**Work request**
Lines in the data below that contain the word "indicators" are to be copied.

***** Extracted data *****

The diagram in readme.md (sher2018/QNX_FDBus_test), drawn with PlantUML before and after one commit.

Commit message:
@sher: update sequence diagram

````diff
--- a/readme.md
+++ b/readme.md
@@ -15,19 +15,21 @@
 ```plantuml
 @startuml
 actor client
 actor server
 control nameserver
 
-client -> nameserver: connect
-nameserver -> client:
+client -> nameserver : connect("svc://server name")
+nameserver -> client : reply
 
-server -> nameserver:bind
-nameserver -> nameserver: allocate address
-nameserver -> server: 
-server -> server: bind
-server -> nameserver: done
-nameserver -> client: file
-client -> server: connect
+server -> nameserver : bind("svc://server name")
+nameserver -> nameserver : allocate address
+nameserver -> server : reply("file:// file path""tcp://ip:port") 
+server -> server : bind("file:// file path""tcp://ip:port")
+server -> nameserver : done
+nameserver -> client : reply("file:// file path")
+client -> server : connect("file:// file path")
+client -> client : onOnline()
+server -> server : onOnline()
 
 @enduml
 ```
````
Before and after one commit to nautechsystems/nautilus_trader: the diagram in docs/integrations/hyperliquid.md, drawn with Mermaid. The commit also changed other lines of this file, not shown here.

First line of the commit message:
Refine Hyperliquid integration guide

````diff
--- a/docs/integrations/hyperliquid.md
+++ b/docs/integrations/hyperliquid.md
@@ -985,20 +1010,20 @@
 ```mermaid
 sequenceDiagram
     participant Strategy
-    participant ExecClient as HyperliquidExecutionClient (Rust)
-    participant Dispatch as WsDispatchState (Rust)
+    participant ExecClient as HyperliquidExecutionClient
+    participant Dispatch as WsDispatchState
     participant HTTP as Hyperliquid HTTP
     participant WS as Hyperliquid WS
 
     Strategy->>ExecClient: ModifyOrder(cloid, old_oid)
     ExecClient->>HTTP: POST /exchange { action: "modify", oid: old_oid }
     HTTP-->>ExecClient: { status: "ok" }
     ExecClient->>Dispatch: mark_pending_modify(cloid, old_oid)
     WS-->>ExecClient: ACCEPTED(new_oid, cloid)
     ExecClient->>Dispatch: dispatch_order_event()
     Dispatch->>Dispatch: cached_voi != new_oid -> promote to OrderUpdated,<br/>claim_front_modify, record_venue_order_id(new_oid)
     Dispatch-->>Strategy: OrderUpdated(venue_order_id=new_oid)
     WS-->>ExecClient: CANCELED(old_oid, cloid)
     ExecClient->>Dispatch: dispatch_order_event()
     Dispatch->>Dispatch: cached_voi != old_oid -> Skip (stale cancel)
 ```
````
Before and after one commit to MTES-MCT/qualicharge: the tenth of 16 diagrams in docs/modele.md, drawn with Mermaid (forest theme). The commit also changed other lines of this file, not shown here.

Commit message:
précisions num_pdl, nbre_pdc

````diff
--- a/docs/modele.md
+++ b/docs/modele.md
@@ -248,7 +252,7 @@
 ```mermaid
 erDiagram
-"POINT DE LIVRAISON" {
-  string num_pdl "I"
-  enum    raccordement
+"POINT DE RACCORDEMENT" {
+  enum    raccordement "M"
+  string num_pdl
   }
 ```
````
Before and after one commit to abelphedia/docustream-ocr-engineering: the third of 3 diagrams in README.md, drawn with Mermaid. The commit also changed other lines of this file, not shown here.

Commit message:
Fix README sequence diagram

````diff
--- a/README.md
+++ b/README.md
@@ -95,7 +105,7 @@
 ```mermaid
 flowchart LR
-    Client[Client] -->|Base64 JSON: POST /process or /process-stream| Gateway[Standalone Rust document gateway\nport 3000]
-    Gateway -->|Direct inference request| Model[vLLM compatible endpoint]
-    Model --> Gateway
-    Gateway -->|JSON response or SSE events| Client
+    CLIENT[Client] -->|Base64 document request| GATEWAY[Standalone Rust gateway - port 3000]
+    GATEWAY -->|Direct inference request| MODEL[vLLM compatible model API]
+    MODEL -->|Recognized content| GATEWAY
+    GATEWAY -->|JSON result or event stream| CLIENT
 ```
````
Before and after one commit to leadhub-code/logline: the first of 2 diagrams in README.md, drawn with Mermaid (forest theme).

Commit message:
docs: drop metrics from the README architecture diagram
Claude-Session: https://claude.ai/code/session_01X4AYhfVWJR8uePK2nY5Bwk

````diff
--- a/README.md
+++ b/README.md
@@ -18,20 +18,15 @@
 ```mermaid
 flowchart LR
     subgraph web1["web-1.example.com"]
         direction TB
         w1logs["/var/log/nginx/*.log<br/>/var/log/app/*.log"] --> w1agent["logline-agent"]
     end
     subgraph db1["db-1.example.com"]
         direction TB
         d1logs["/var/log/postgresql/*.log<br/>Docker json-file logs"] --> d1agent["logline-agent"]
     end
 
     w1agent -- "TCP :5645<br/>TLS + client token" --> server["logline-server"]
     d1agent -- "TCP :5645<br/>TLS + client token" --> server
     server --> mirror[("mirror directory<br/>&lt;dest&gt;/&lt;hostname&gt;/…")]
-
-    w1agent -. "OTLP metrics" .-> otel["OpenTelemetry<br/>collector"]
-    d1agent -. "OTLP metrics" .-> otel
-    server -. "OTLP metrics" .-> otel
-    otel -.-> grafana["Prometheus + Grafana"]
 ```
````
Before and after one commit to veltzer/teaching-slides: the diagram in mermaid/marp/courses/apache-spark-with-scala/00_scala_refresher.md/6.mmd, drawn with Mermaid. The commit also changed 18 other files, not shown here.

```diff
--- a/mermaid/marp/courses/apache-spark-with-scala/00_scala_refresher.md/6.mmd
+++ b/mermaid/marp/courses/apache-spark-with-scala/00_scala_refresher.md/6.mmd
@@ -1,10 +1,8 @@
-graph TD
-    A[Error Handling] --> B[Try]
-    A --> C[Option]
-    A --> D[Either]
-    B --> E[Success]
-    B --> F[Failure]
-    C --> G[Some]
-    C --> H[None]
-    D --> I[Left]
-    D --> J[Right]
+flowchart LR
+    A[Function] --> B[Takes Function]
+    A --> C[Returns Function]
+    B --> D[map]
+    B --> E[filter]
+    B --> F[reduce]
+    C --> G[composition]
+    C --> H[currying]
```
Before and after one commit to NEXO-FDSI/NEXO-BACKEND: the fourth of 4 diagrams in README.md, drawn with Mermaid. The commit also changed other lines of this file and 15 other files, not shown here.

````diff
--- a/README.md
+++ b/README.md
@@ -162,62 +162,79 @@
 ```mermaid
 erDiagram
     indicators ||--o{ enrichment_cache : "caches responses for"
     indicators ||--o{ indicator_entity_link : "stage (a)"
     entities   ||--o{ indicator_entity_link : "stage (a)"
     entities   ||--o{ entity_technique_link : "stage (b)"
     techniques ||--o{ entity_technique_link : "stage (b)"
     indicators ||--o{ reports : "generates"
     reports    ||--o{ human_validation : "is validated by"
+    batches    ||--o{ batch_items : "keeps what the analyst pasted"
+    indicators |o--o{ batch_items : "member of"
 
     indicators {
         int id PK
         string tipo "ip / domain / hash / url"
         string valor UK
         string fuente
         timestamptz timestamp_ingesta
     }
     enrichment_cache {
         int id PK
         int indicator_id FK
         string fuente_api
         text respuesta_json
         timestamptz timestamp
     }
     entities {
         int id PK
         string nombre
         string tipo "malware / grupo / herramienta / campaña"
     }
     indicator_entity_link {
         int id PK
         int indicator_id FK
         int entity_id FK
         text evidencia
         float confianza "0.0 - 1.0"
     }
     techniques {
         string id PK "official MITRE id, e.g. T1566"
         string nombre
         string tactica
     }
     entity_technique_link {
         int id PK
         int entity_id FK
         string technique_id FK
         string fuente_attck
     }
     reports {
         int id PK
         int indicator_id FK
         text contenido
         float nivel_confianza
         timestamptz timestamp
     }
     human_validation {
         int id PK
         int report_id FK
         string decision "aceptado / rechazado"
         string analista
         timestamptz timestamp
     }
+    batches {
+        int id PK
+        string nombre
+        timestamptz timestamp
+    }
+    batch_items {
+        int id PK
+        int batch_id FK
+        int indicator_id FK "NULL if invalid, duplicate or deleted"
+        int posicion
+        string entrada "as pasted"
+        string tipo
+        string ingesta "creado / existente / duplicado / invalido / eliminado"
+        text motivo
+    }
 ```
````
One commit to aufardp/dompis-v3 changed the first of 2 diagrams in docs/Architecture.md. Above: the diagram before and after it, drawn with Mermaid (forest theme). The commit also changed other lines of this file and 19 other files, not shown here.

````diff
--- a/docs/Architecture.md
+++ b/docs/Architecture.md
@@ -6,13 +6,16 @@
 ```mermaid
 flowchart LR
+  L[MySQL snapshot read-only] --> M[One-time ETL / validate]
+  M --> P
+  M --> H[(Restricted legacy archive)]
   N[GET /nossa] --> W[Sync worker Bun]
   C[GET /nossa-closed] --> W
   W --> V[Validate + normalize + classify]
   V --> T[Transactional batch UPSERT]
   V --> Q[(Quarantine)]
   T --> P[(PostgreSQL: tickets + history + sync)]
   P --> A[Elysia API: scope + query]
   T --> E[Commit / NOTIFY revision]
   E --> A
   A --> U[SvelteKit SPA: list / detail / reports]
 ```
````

*****

**Written response**
     indicators ||--o{ enrichment_cache : "caches responses for"
     indicators ||--o{ indicator_entity_link : "stage (a)"
     indicators ||--o{ reports : "generates"
+    indicators |o--o{ batch_items : "member of"
     indicators {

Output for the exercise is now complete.